There are economic and quality of life benefits to being in a river city. There's also an increased risk of flooding. Just ask Cedar Rapids residents and officials after the devastating and historic flood of 2008 when the Cedar River overflowed its banks and swallowed up businesses and homes downtown and in several neighborhoods. Managing how water flows through an urban area like Cedar Rapids is an ongoing challenge, especially as there are more frequent heavy rain events and aging infrastructure can't keep up.

Jen Winter, Cedar Rapids Public Works Director: In terms of our storm sewer system, throughout the city we have a connected network of open ditches, closed storm sewer pipe in areas, and eventually the vast majority of those come to the Cedar River. And not very many of them are gated off. So the Cedar River is generally our lowest point. All of that water has to fall by gravity and get to the Cedar River. Um, the problem is that when the river comes up, that water starts to backflow up that storm sewer system. So as that storm sewer system fills, we can actually see flooding, not just what you can see from the banks of the river, but as it's going through our little areas and filling up that storm sewer and flooding out into the streets through the storm sewer system.

The city has installed gates on some storm sewers that can be shut during high water events. And they built new pump stations that can then pump water from below areas back into the river when those storms that were gates are closed.

Jeff Pomeranz, Cedar Rapids City Manager: You always have that fear, particularly since '08 for Cedar Rapids, that we could flood again. And that's a big burden for the community.

Cedar Rapids is not only concerned with rainfall and water flow within the city. They have to monitor the entire Cedar River watershed.
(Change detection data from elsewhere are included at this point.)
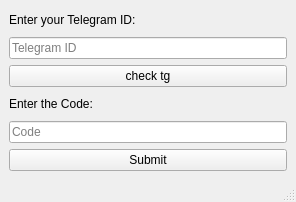
d1temnd/YandexIyceum_pasmanager, file ui/xml/first.ui: the form before one commit.
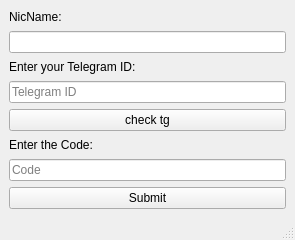
The form after the commit.

```diff
--- a/ui/xml/first.ui
+++ b/ui/xml/first.ui
@@ -6,8 +6,8 @@
    <rect>
     <x>0</x>
     <y>0</y>
-    <width>296</width>
-    <height>202</height>
+    <width>295</width>
+    <height>240</height>
    </rect>
   </property>
   <property name="windowTitle">
@@ -15,6 +15,16 @@
   </property>
   <widget class="QWidget" name="centralwidget">
    <layout class="QVBoxLayout" name="verticalLayout">
+    <item>
+     <widget class="QLabel" name="lableNicName">
+      <property name="text">
+       <string>NicName:</string>
+      </property>
+     </widget>
+    </item>
+    <item>
+     <widget class="QLineEdit" name="lineEdit"/>
+    </item>
     <item>
      <widget class="QLabel" name="labelTgId">
       <property name="text">
```
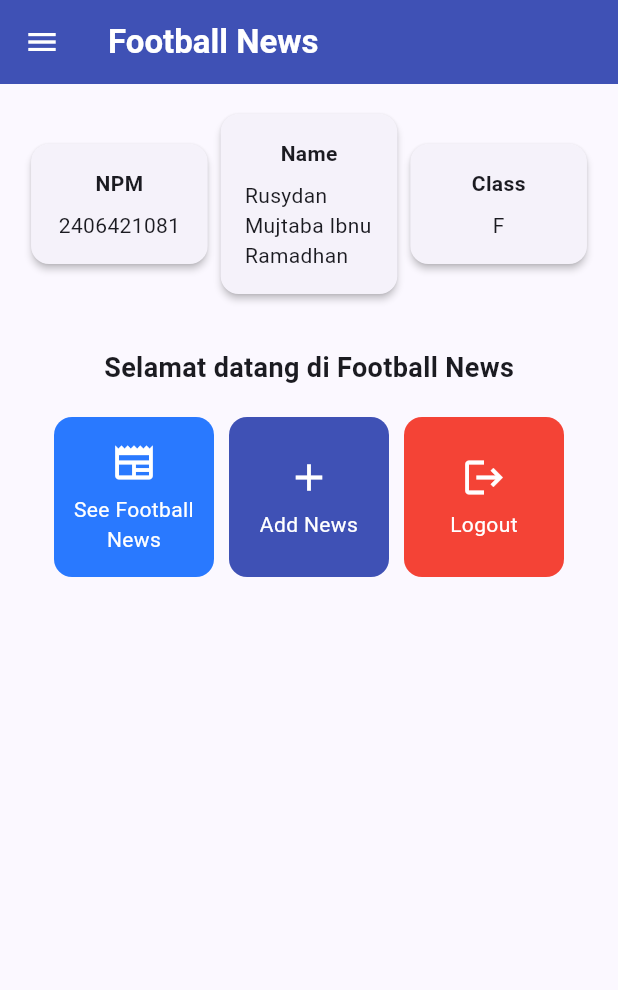
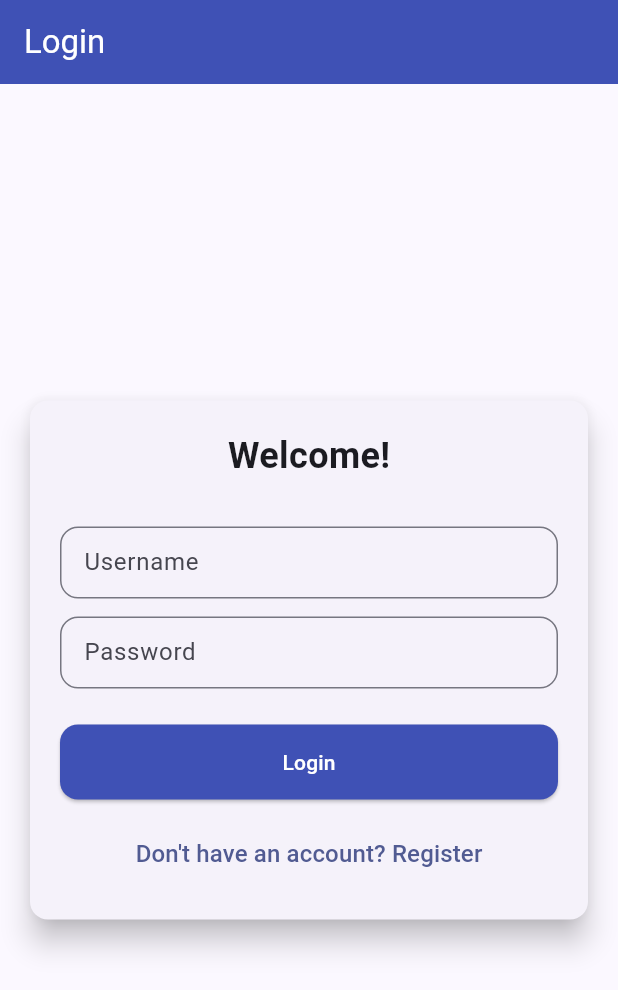
Before and after one commit to Aforambis/football-news-mobile, a Flutter app: the screen it shows after launch, on a phone screen of 412 x 824 dp. Shown: the top 990 px of the screen. Run offline on Flutter 3.47's test engine with Material 3 defaults, Android fonts, the phone set to English and light mode, and no system bars; missing offline and left inert: pbp_django_auth.

```diff
--- a/lib/main.dart
+++ b/lib/main.dart
@@ -1,5 +1,10 @@
+// lib/main.dart
+
 import 'package:flutter/material.dart';
-import 'package:football_news_mobile/screens/menu.dart';
+// import 'package:football_news_mobile/screens/menu.dart'; // <- ini boleh dihapus dulu
+import 'package:provider/provider.dart';                 // <-- PENTING
+import 'package:pbp_django_auth/pbp_django_auth.dart';    // <-- PENTING
+import 'package:football_news_mobile/screens/login.dart'; // <-- PENTING
 
 void main() {
   runApp(const MyApp());
@@ -10,13 +15,20 @@ class MyApp extends StatelessWidget {
 
   @override
   Widget build(BuildContext context) {
-    return MaterialApp(
-      title: 'Flutter Demo',
-      theme: ThemeData(
-        colorScheme: ColorScheme.fromSeed(seedColor: Colors.indigo),
-        useMaterial3: true,
+    return Provider(
+      create: (_) {
+        CookieRequest request = CookieRequest();
+        return request;
+      },
+      child: MaterialApp(
+        title: 'Flutter Demo',
+        theme: ThemeData(
+          colorScheme: ColorScheme.fromSeed(seedColor: Colors.indigo),
+          useMaterial3: true,
+        ),
+        // PASTIKAN HOME-NYA KE LOGINPAGE
+        home: const LoginPage(),
       ),
-      home: MyHomePage(),
     );
   }
 }
--- /dev/null
+++ b/lib/screens/login.dart
@@ -0,0 +1,156 @@
+import 'menu.dart';
+import 'package:flutter/material.dart';
+import 'package:pbp_django_auth/pbp_django_auth.dart';
+import 'package:provider/provider.dart';
+import 'register.dart';
+
+class LoginPage extends StatefulWidget {
+  const LoginPage({super.key});
+
+  @override
+  State<LoginPage> createState() => _LoginPageState();
+}
+
+class _LoginPageState extends State<LoginPage> {
+  final _usernameController = TextEditingController();
+  final _passwordController = TextEditingController();
+
+  // GANTI URL INI
+  // Jika pakai emulator Android: "http://10.0.2.2:8000"
+  // Jika deploy: "https://<nama-app-kamu>.pbp.cs.ui.ac.id"
+  final String _appUrl = "http://localhost:8000";
+
+  @override
+  Widget build(BuildContext context) {
+    final request = context.watch<CookieRequest>();
+    return Scaffold(
+      appBar: AppBar(
+        title: const Text('Login'),
+        backgroundColor: Colors.indigo,
+        foregroundColor: Colors.white,
+      ),
+      body: Center(
+        child: SingleChildScrollView(
+          padding: const EdgeInsets.all(16.0),
+          child: Card(
+            elevation: 8,
+            shape: RoundedRectangleBorder(
+              borderRadius: BorderRadius.circular(12.0),
+            ),
+            child: Padding(
+              padding: const EdgeInsets.all(20.0),
+              child: Column(
+                mainAxisSize: MainAxisSize.min,
+                children: <Widget>[
+                  const Text(
+                    'Welcome!',
+                    style: TextStyle(
+                      fontSize: 24.0,
+                      fontWeight: FontWeight.bold,
+                    ),
+                  ),
+                  const SizedBox(height: 30.0),
+                  TextFormField(
+                    controller: _usernameController,
+                    decoration: const InputDecoration(
+                      labelText: 'Username',
+                      hintText: 'Enter your username',
+                      border: OutlineInputBorder(
+                        borderRadius: BorderRadius.all(Radius.circular(12.0)),
+                      ),
+                      contentPadding:
+                          EdgeInsets.symmetric(horizontal: 12.0, vertical: 8.0),
+                    ),
+                  ),
+                  const SizedBox(height: 12.0),
+                  TextFormField(
+                    controller: _passwordController,
+                    decoration: const InputDecoration(
+                      labelText: 'Password',
+                      hintText: 'Enter your password',
+                      border: OutlineInputBorder(
+                        borderRadius: BorderRadius.all(Radius.circular(12.0)),
+                      ),
+                      contentPadding:
+                          EdgeInsets.symmetric(horizontal: 12.0, vertical: 8.0),
+                    ),
+                    obscureText: true,
+                  ),
+                  const SizedBox(height: 24.0),
+                  ElevatedButton(
+                    onPressed: () async {
+                      String username = _usernameController.text;
+                      String password = _passwordController.text;
+
+                      final response = await request.login("$_appUrl/auth/login/", {
+                        'username': username,
+                        'password': password,
+                      });
+
+                      if (context.mounted) {
+                        if (request.loggedIn) {
+                          String message = response['message'];
+                          String uname = response['username'];
+                          Navigator.pushReplacement(
+                            context,
+                            MaterialPageRoute(builder: (context) => MyHomePage()),
+                          );
+                          ScaffoldMessenger.of(context)
+                            ..hideCurrentSnackBar()
+                            ..showSnackBar(SnackBar(
+                                content: Text("$message Selamat datang, $uname.")));
+                        } else {
+                          showDialog(
+                            context: context,
+                            builder: (context) => AlertDialog(
+                              title: const Text('Login Gagal'),
+                              content: Text(response['message']),
+                              actions: [
+                                TextButton(
+                                  child: const Text('OK'),
+                                  onPressed: () {
+                                    Navigator.pop(context);
+                                  },
+                                ),
+                              ],
+                            ),
+                          );
+                        }
+                      }
+                    },
+                    style: ElevatedButton.styleFrom(
+                      backgroundColor: Colors.indigo,
+                      foregroundColor: Colors.white,
+                      minimumSize: const Size(double.infinity, 50),
+                      shape: RoundedRectangleBorder(
+                        borderRadius: BorderRadius.circular(12.0),
+                      ),
+                    ),
+                    child: const Text('Login'),
+                  ),
+                  const SizedBox(height: 12.0),
+                  TextButton(
+                    onPressed: () {
+                      // Navigasi ke halaman Register
+                      Navigator.push(
+                        context,
+                        MaterialPageRoute(builder: (context) => const RegisterPage()),
+                      );
+                    },
+                    child: Text(
+                      'Don\'t have an account? Register',
+                      style: TextStyle(
+                        color: Theme.of(context).colorScheme.primary,
+                        fontSize: 16.0,
+                      ),
+                    ),
+                  ),
+                ],
+              ),
+            ),
+          ),
+        ),
+      ),
+    );
+  }
+}
```
Also changed, not shown: lib/models/news.dart (added, +53 -0 lines), lib/screens/menu.dart (+2 -8 lines), lib/screens/news_list.dart (added, +151 -0 lines), lib/screens/newslist_form.dart (+63 -49 lines), lib/screens/register.dart (added, +147 -0 lines), lib/widgets/left_drawer.dart (+10 -13 lines), lib/widgets/news_card.dart (+47 -15 lines), pubspec.yaml (+5 -2 lines), pubspec.lock, 7 other files.
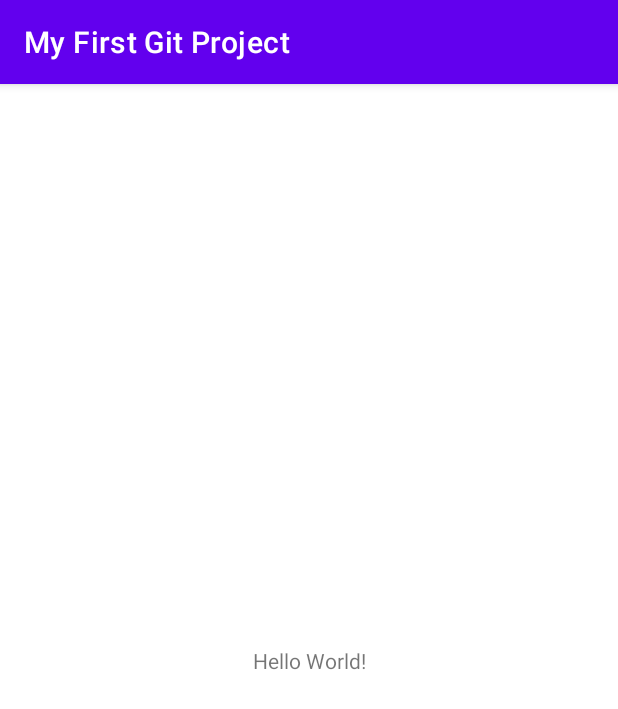
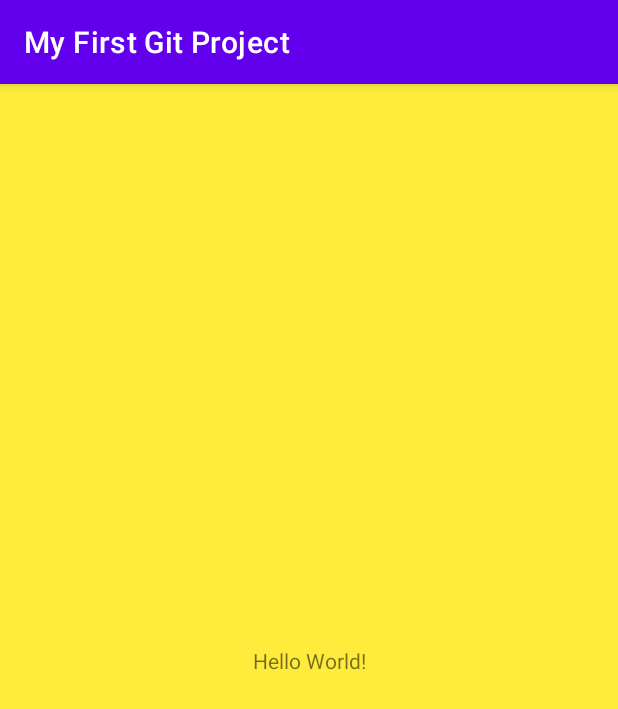
Before and after one commit to KirillSolovev/MyFirstGitProject, an Android app: the screen it shows after launch (MainActivity), on a phone screen of 412 x 824 dp. Shown: the top 709 px of the screen. Run offline under Robolectric (Android 15) with nearby library versions, the phone set to English and light mode, and no system bars.

Commit message:
change background color

```diff
--- a/app/src/main/res/layout/activity_main.xml
+++ b/app/src/main/res/layout/activity_main.xml
@@ -4,6 +4,7 @@
     xmlns:tools="http://schemas.android.com/tools"
     android:layout_width="match_parent"
     android:layout_height="match_parent"
+    android:background="#FFEB3B"
     tools:context=".MainActivity">
 
     <TextView
```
And they're at the mercy of what happens to the north.

Jen Winter: A hundred years ago, no farm fields were tiled. So all of that water. So you know, sat in those low areas of those farm fields as opposed to running off. So as we see more and more of those farm fields being titled, we see more and more of that water getting not only just getting to the river but it's getting there faster. What's really helpful to us, what we rely on, is a series of gauges that are on the river all the way upstream. So at any point in time we can monitor the elevation, the flow and how fast the river's coming up, not only in Cedar rapids, but in all those points upstream, which helps us be able to kind of predict what's going to happen here based on what was predicted and cities upstream from us and what actually happens there.

The city participates in several groups that work on initiatives to better manage the watershed.

Jen Winter: There's a lot of discussion of regional detention basins and larger detention areas to hold that water back. As well as restoration of native areas. So if you have, you know, just a large area that is grass, that water is going to travel across that grass a lot faster than it would if it was native materials. So if it was longer native grasses, no-mow areas, more of that water is going to sit there and be absorbed there. Um, and that'll delay the time that it takes to get to the rivers. Now it's not change that's going to happen today. Um, it's really, you know, steps that we're taking today that will hopefully improve for generations to come, that we can keep improving on that.

Those efforts not only help with the quantity of water, but the quality of water, too, by filtering out some pollutants before they get to rivers and streams. Building codes have changed, too. Developers used to be able to put buildings or concrete on 100 percent of their property. Now, codes force them to include detention basins or other measures to hold some of that water on their property and limit water runoff.

Jen Winter: What we have tried to do to kind of go above and beyond that is to put incentives in place to encourage existing properties to do the same. So, um, encourage existing properties to take up pavement that they don't need and to put a detention basin in. Or, if they're redoing a parking area to put permeable pavers in. So permeable pavers look like pavement, but the water actually infiltrates down through there and it can be stored underneath the pavement. Again, so you're reducing the amount of water that's running off. And there's also some water quality if you can filter that water as it goes down through the system.

Jeff Pomeranz: We have to protect ourselves. But we also want to make sure that the amenities that we put in are amenities that can benefit the public. So that's one of the strategies we've had. So, you know, mentioned our amphitheater. Our amphitheater serves as flood protection. But it also, 99 percent of the time, serves as an amenity for our community. The trail systems that we're going to build. The levees with trails on top of those levees. All these are amenities that are going to take this infrastructure investment and assure that it's something that the community can really benefit from.

The city acquired and cleared more than a thousand homes in harm's way after the flood of 2008 and created green space for the river to breathe. A nearly $750 million dollar plan is being carried out in the next 10 to 12 years to fully protect Cedar Rapids from future flooding.

REAP
Gilchrist Foundation